« Reply #3449 on: April 09, 2013, 04:02:01 PM »
Background: We provide services A & B to clients. We have a contract with Vendor to provide A with our clients. <snip> All went well until last week, when clients called and told us that Vendor insisted they pay Vendor for B.  I thought, "No big deal. I'll call them up and straighten it out."

Beginning of big deal:  I called them up and told our rep, "Susie" of the problem. Susie's response, "Well, we checked your website and the way we read it, we should have been charging them for B all along."
Why would Vendor have the right to charge for service B?  They only provide service A as a sub to Your Company.  I assume that Your Company provides service B either directly or through another vendor.

If Your Company is contracted to provide A & B, why don't they bill for both, then pay Vendor for providing service A?  I don't know the specifics of this situation, but usually the prime contractor gets paid by the client and then, in turn, pay their subcontractors after collecting a service or management fee.  When I was a consulting civil engineer, we often contracted with surveyors.  We billed the client for the surveyors' work and added a 10% "management fee" for our effort in coordinating the work.

I wrote the scenario in a very generic way.
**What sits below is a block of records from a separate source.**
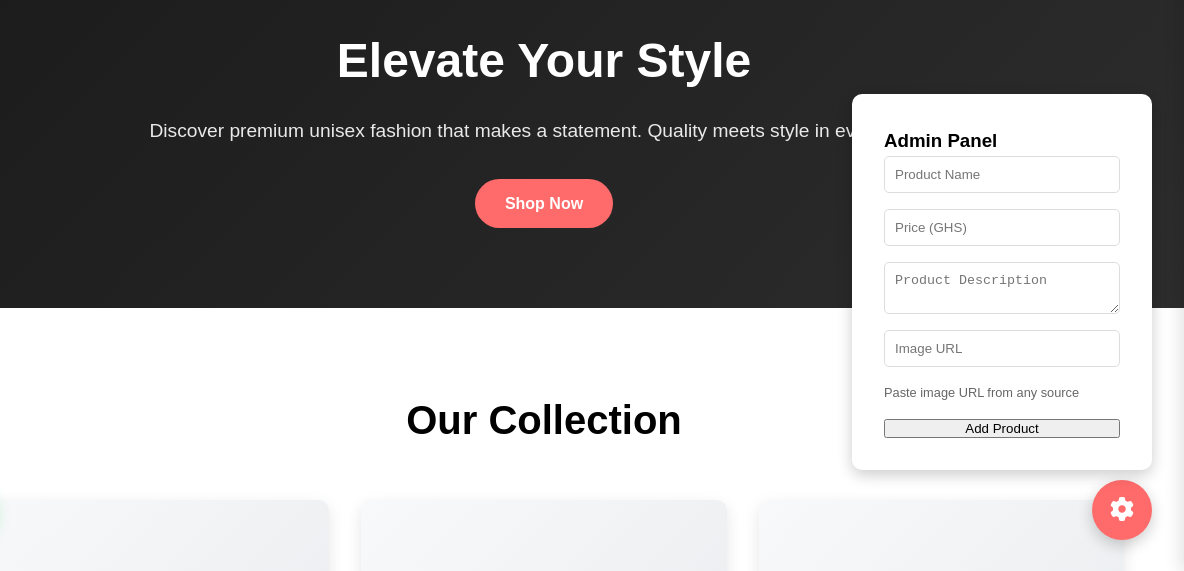
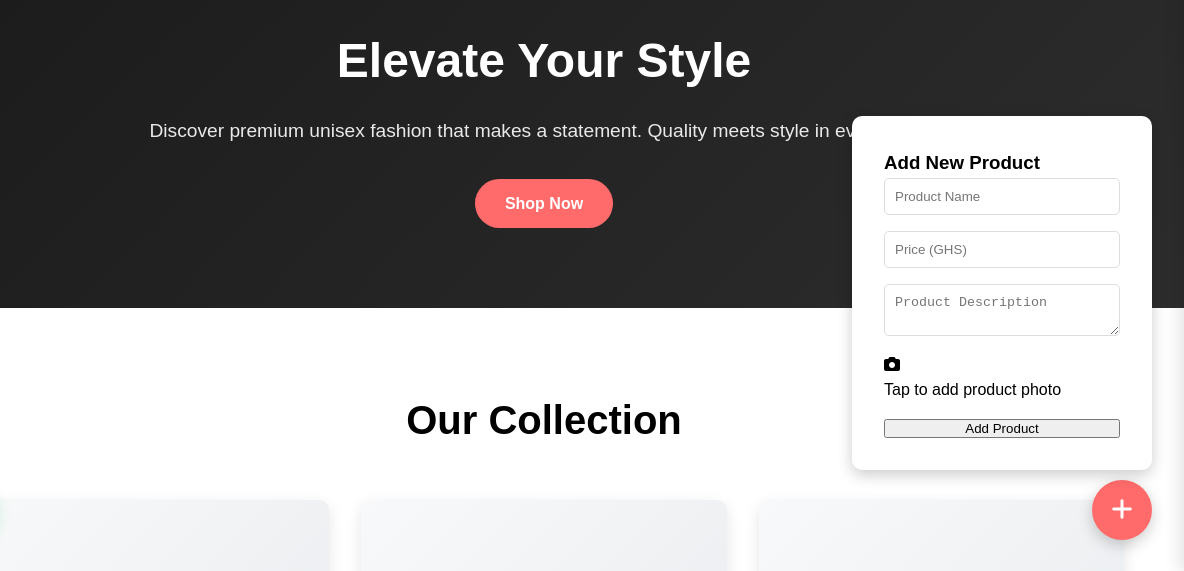
Before and after one commit to codecraftstud-web/trendzbyummi-store, a plain HTML site: page index.html in a window 1280 px wide. Both pictures are taken after a click on the button 1218 px from the left and 738 px from the top of the page. Shown: the part 228-799 px from the top of the page, 96-1280 px from the left. Drawn offline with Linux system fonts and the light colour scheme.

Commit message:
Update index.html
Complete update

```diff
--- a/index.html
+++ b/index.html
@@ -177,19 +177,25 @@
         </div>
     </div>
 
-    <!-- Admin Panel -->
+    <!-- Simple Admin Panel -->
     <div class="admin-panel">
         <button class="admin-toggle" id="adminToggle">
-            <i class="fas fa-cog"></i>
+            <i class="fas fa-plus"></i>
         </button>
         <div class="admin-content" id="adminContent">
-            <h3>Admin Panel</h3>
+            <h3>Add New Product</h3>
             <form id="addProductForm">
                 <input type="text" id="productName" placeholder="Product Name" required>
                 <input type="number" id="productPrice" placeholder="Price (GHS)" step="0.01" required>
                 <textarea id="productDesc" placeholder="Product Description" required></textarea>
-                <input type="text" id="productImage" placeholder="Image URL" required>
-                <small>Paste image URL from any source</small>
+                <div class="image-upload">
+                    <div class="upload-area" id="uploadArea">
+                        <i class="fas fa-camera"></i>
+                        <p>Tap to add product photo</p>
+                    </div>
+                    <input type="file" id="imageInput" accept="image/*" style="display: none;">
+                    <img id="imagePreview" style="display: none; max-width: 100%; margin-top: 10px; border-radius: 10px;">
+                </div>
                 <button type="submit">Add Product</button>
             </form>
         </div>
```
To explain why our system does not work the way yours does would be to provide too much information. You'll just have to take my word for it that our system works the way it works.